In older people, other signs include:
- Shortness of breath
- Muscle/joint pain
- Sore throat
- Nasal discharge
- Increase confusion
- Decreased mobility/alertness
- Loss of appetite
Advice about getting tested and self isolation
If you are experiencing symptoms you should isolate immediately and access a free NHS coronavirus test. This is known as a PCR test.You can find advice from the NHS on what to do if you are identified as a contact of someone who has tested positive for Coronavirus by NHS Test and Trace or the NHS COVID-19 App.
If you have recently been in close contact with someone with COVID-19 you should follow self-isolation guidance, to protect your family, friends, colleagues and others around you.

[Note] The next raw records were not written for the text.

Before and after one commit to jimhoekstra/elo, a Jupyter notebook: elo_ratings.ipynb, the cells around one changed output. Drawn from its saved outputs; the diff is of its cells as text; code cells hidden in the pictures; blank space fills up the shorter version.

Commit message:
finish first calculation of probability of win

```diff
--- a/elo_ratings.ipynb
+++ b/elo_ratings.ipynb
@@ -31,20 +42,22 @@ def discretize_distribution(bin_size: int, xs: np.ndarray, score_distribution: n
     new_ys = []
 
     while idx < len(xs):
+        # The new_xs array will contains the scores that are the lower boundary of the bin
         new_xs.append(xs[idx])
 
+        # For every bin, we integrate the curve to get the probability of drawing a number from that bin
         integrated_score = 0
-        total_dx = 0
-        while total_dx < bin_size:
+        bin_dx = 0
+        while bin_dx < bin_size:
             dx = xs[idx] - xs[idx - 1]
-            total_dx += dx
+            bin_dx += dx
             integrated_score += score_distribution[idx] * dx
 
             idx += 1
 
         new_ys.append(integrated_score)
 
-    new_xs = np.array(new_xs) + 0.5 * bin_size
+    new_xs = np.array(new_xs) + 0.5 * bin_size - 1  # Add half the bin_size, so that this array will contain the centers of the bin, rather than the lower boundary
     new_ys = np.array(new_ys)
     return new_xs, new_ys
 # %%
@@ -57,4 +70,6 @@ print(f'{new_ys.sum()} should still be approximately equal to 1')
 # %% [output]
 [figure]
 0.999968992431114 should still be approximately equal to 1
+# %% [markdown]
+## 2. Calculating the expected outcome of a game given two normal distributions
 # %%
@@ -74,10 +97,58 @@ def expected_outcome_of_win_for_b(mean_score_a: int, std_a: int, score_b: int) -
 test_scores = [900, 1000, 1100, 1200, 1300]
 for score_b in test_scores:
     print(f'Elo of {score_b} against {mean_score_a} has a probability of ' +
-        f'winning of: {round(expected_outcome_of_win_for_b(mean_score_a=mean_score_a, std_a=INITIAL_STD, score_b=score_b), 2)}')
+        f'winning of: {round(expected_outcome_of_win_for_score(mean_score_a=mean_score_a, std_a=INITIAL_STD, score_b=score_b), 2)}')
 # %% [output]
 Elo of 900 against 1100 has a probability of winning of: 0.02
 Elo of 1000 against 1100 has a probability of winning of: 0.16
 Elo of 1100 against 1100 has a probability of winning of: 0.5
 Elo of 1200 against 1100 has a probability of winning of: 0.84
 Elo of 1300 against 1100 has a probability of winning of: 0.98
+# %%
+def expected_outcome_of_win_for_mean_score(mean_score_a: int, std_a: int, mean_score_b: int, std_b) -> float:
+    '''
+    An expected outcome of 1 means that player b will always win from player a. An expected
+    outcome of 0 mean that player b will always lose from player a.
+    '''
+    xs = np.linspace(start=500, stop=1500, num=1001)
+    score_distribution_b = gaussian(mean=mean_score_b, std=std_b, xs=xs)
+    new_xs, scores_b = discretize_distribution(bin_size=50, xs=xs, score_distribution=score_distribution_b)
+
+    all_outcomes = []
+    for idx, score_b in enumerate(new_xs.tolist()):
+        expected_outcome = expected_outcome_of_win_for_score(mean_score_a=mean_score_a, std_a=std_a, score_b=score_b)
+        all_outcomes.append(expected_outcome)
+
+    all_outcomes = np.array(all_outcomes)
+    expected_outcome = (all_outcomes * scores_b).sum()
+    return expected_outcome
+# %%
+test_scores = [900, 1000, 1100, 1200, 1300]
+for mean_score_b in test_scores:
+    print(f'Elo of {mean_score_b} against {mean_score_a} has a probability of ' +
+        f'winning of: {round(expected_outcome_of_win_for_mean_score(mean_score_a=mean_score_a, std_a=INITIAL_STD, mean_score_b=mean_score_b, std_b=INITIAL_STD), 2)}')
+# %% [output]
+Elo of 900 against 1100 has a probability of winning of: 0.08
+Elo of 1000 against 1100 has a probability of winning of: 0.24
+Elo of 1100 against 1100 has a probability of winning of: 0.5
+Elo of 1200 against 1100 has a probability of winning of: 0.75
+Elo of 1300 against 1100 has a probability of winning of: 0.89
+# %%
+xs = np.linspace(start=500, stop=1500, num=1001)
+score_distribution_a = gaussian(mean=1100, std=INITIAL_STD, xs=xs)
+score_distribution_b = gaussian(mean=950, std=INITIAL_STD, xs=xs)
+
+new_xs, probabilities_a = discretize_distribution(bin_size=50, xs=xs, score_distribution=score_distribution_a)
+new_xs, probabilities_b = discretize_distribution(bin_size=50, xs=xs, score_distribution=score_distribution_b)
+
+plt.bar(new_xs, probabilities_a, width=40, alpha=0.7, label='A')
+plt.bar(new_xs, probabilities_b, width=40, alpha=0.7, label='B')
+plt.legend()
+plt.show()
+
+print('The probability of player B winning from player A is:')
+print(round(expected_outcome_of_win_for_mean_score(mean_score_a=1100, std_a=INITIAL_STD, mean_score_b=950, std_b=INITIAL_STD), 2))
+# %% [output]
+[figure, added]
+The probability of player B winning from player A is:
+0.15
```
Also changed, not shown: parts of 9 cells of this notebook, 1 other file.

For further information about contacts with people (with confirmed COVID-19) that you do not live with (this may include contact with people in your support bubble). Guidance for contacts of people with confirmed coronavirus (COVID-19) infection who do not live with the person
Lateral Flow Device test (if you do not have symptoms)
Around 1 in 3 individuals with COVID-19 do not display symptoms. The rapid COVID-19 test (lateral flow device (LFD) test) are easy to use and provide a result within 30 minutes. These tests play a crucial role in the fight against COVID-19 and breaking hidden chains of transmission. Understanding lateral flow antigen testing for people without symptoms
The tests are now widely available for the General Public at testing sites, within the workplace and in their own homes.
Self swab test
Watch a video on how to administer nasal and throat swabs on yourself:
COVID-19 Antibody test
The antibody test is an indicator that someone may have had the Covid-19 infection and developed antibodies. However, a positive result does not mean that you are immune to future infections and a negative result does not mean you have not been infected and so regardless of the result all social distancing and PPE requirements must be continued, as well as routine testing for COVID-19.
Supporting Employees to Apply for Financial Support to Self-Isolate
The government has launched a new Self isolation Service Hub. This is a telephone line for employers to provide NHS Test & Trace with a list of people who have been asked to self-isolate because someone has tested positive for COVID-19 in the workplace.
Employers should call NHS Test & Trace on 020 3743 6715 with:
- The list of people who have been identified as contacts of a case of COVID-19 and
- the CTAS ID the person who
Once NHS Test and Trace have logged details of the contacts they will allocate each of them a NHS test & Trace reference number. Without the NHS Test & Trace reference, employees cannot apply for financial support such as the Test and Trace Support Scheme.
Guidance for those who provide unpaid care to friends or family
This guidance – Guidance for those who provide unpaid care to friends or family is for anyone who cares, unpaid, for a friend or family member who, due to a lifelong condition, illness, disability, serious injury, a mental health condition or an addiction, cannot cope without their support.
Guidance for specific providers
Care Home Testing Guidance
Care homes have access to regular whole home testing for all residents and all asymptomatic staffTesting information for Care Home
Supported Living / Housing with Care Testing Guidance
Testing helps to support prevention and control of Covid-19.Testing information for Supported Living
Asymptomatic testing for personal assistants
Full guidance is available here.
For testing purposes, a personal assistant is someone who is directly employed by an individual (or self-employed) to provide care and support to enable them to live as independently as possible. This care could include support in the home, or to go out into the community. All personal assistants who provide care that requires them to come within 2 metres of the person they support and who support adults over the age of 18 are eligible for testing.
Page last updated on August 10th, 2021 at 2:35pm